When the UW’s Center for Digital Arts and Experimental Media (DXARTS) started four years ago, it set the standard for digital arts education and became the envy of other institutions around the world. By bringing artists, engineers and scholars together in a research-heavy, creative environment, DXARTS blurs the lines that traditionally separate creative arts disciplines from science and engineering. Led by UW Professors Richard Karpen and Shawn Brixey, DXARTS offers both B.F.A. and Ph.D. degrees in digital and experimental arts, with concentrations ranging from digital cinema to computer animation to sonic arts to robotics.
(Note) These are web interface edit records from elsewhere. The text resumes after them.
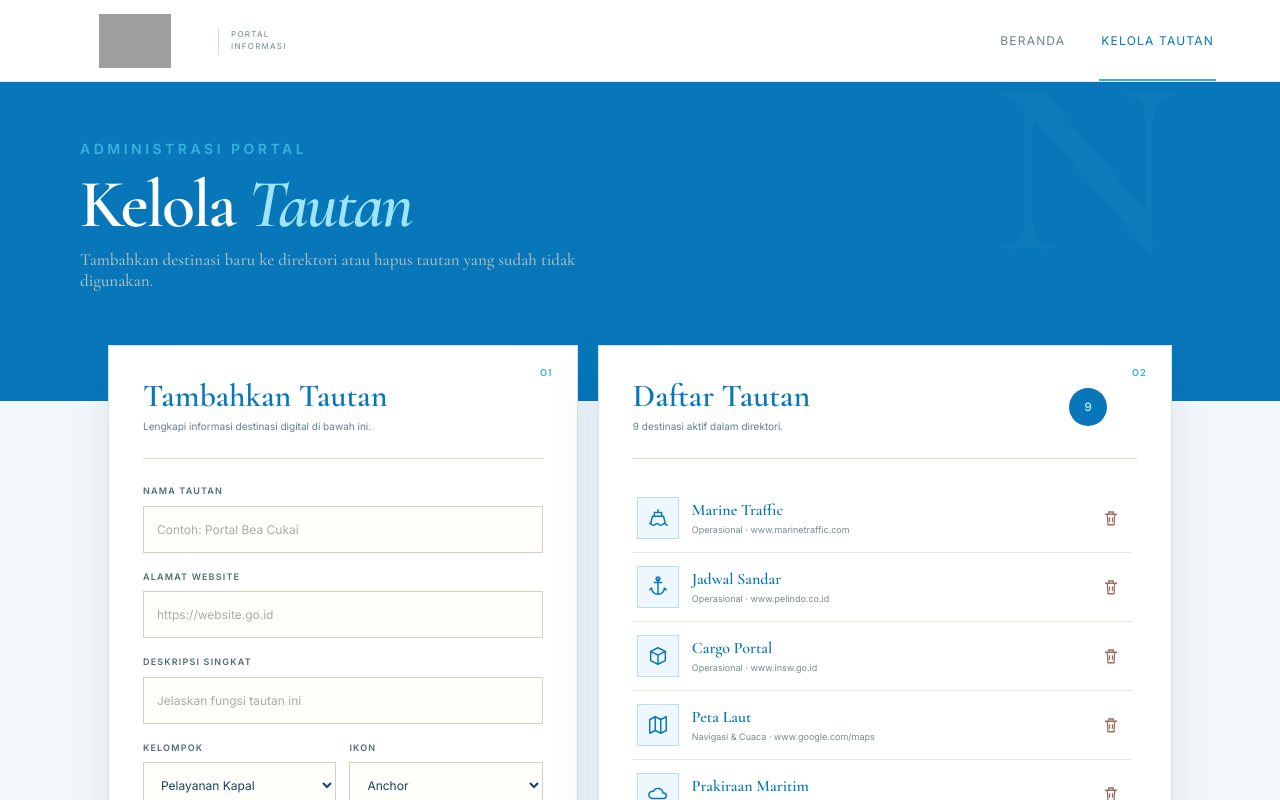
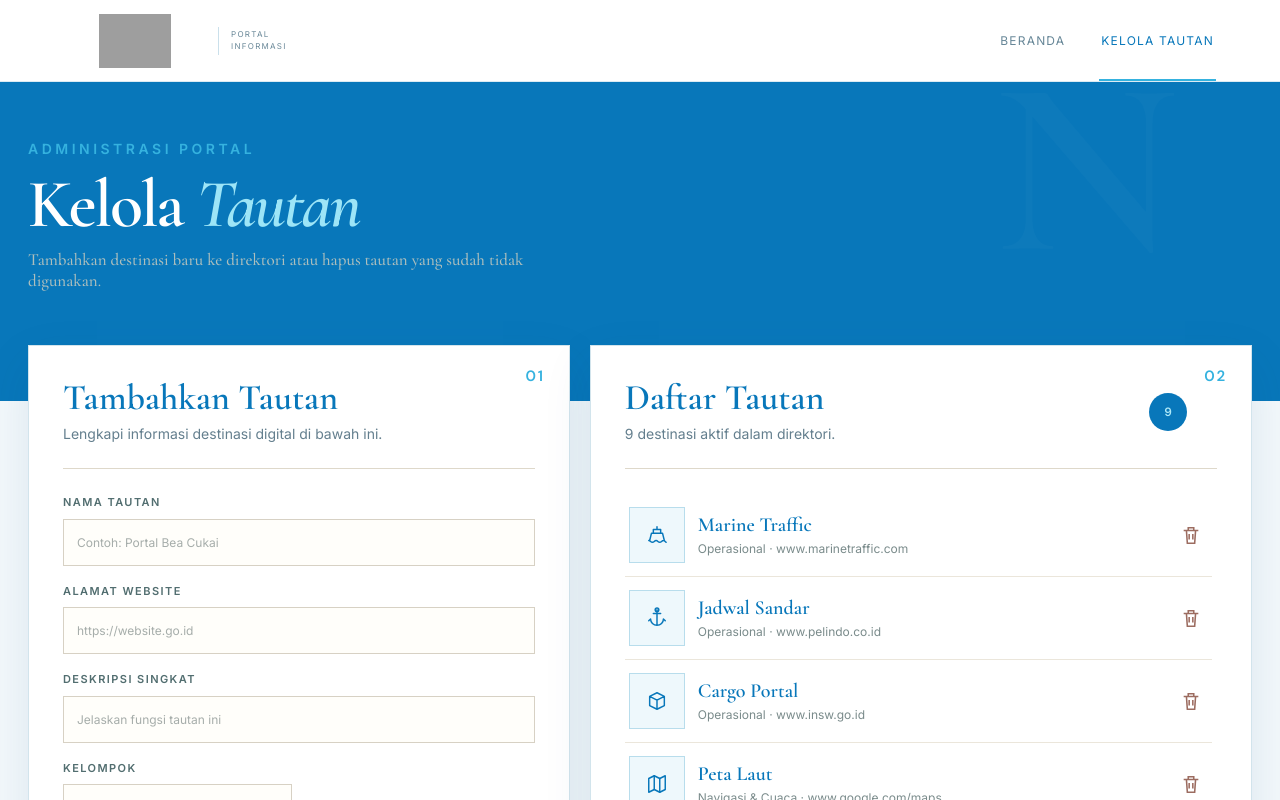
Before and after one commit to Fakhrul0104/Website_Magang, a React (Vite) app: page / in a window 1280 px wide. Both pictures are taken after a click on the button "KELOLA TAUTAN". Shown: the top 800 px of the page. Built offline with nearby package versions, Linux system fonts and the light colour scheme; grey boxes are pictures that could not be loaded.

Commit message:
Penyesuaian font

```diff
--- a/src/index.css
+++ b/src/index.css
@@ -474,7 +474,7 @@ nav button.active::after {
 .manage-intro {
   background: var(--navy);
   color: white;
-  padding: 54px max(28px, calc((100vw - 1120px) / 2)) 110px;
+  padding: 54px max(28px, calc((90vw - 1120px) / 2)) 110px;
   position: relative;
   overflow: hidden;
 }
@@ -505,7 +505,7 @@ nav button.active::after {
 }
 
 .manage-layout {
-  max-width: 1120px;
+  max-width: 1320px;
   margin: -56px auto 0;
   padding: 0 28px;
   position: relative;
@@ -528,7 +528,7 @@ nav button.active::after {
   position: absolute;
   right: 24px;
   top: 20px;
-  font: 600 10px "DM Sans";
+  font: 600 15px "DM Sans";
   color: var(--brass);
   letter-spacing: .12em;
 }
@@ -540,12 +540,12 @@ nav button.active::after {
 }
 
 .panel-title h2 {
-  font-size: 32px;
+  font-size: 36px;
   margin: 0;
 }
 
 .panel-title p {
-  font-size: 10px;
+  font-size: 14px;
   color: var(--muted);
   margin: 7px 0 0;
 }
@@ -561,7 +561,7 @@ form label>span {
   text-transform: uppercase;
   letter-spacing: .13em;
   color: #526e70;
-  font-size: 9px;
+  font-size: 11px;
   font-weight: 600;
   margin-bottom: 8px;
 }
@@ -602,7 +602,7 @@ form input::placeholder {
   text-transform: uppercase;
   letter-spacing: .13em;
   color: #526e70;
-  font-size: 9px;
+  font-size: 11px;
   font-weight: 600;
   margin-bottom: 8px;
 }
@@ -775,8 +775,8 @@ form input::placeholder {
 }
 
 .item-icon {
-  width: 42px;
-  height: 42px;
+  width: 56px;
+  height: 56px;
 }
 
 .item-copy {
@@ -785,12 +785,12 @@ form input::placeholder {
 }
 
 .item-copy strong {
-  font-size: 16px;
+  font-size: 20px;
 }
 
 .item-copy small {
   color: #7a8b8b;
-  font-size: 9px;
+  font-size: 12px;
   display: block;
   margin-top: 3px;
   overflow: hidden;
@@ -987,10 +987,12 @@ footer p {
 /* Container Floating Sticky Bar */
 .search-sticky-wrap {
   position: fixed;
-  top: 16px; /* Posisi di atas layar (melayang di atas header) */
+  top: 16px;
+  /* Posisi di atas layar (melayang di atas header) */
   left: 50%;
   transform: translateX(-50%) translateY(-100px) scale(0.95);
-  z-index: 999; /* Dipastikan paling atas melebihi z-index header (biasanya z-index: 10/100) */
+  z-index: 999;
+  /* Dipastikan paling atas melebihi z-index header (biasanya z-index: 10/100) */
   opacity: 0;
   pointer-events: none;
   width: calc(100% - 32px);
@@ -1106,6 +1108,7 @@ footer p {
     opacity: 0;
     transform: translateY(10px);
   }
+
   to {
     opacity: 1;
     transform: translateY(0);
--- a/src/pages/ManagePage.tsx
+++ b/src/pages/ManagePage.tsx
@@ -212,35 +212,6 @@ export default function ManagePage({
                                     ))}
                                 </select>
                             </label>
-
-                            <label>
-                                <span>Ikon</span>
-
-                                <select
-                                    value={form.icon}
-                                    onChange={(e) =>
-                                        setForm({
-                                            ...form,
-                                            icon: e.target
-                                                .value as IconName,
-                                        })
-                                    }
-                                >
-                                    {Object.keys(iconPaths).map(
-                                        (icon) => (
-                                            <option
-                                                value={icon}
-                                                key={icon}
-                                            >
-                                                {icon
-                                                    .charAt(0)
-                                                    .toUpperCase() +
-                                                    icon.slice(1)}
-                                            </option>
-                                        ),
-                                    )}
-                                </select>
-                            </label>
                         </div>
 
                         <div className="image-field">
@@ -399,8 +370,8 @@ export default function ManagePage({
                                     title="Hapus tautan"
                                 >
                                     <svg
-                                        width="18"
-                                        height="18"
+                                        width="22"
+                                        height="22"
                                         viewBox="0 0 24 24"
                                         fill="none"
                                         stroke="currentColor"
```
Also changed, not shown: src/pages/HomePage.tsx (+8 -12 lines).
To understand just how out-there the concept behind Shawn Brixey's "Altamira" is, it helps to first know it was created for an exclusive 2004 exhibition called "Hyper-runt" in Philadelphia. Artists working in science and new technologies were given full rein to create and exhibit their cast-off projects, those far-reaching artworks nobody wanted (read: understands) and that are therefore unable to find a home in traditional museums and gallleries. "Altamira," a neuro-prosthetic, uses radio waves recorded from pulsars (collapsed stars) in outer space to create a code that stimulates viewers' retinas. That stimulation, in turn, triggers phosphenes (those patterns of colored light we see when we squeeze our eyes shut), which create a "cosmologically scaled experimental work of art in the 'mind's eye.'" (Imaginge, perhaps, seeing dazzling constellation patterns in your mind.) As yet unrealized, "Altamira" cannot currently be viewed by the public pending a safety review by the FDA.
- Return to September 2005 Table of Contents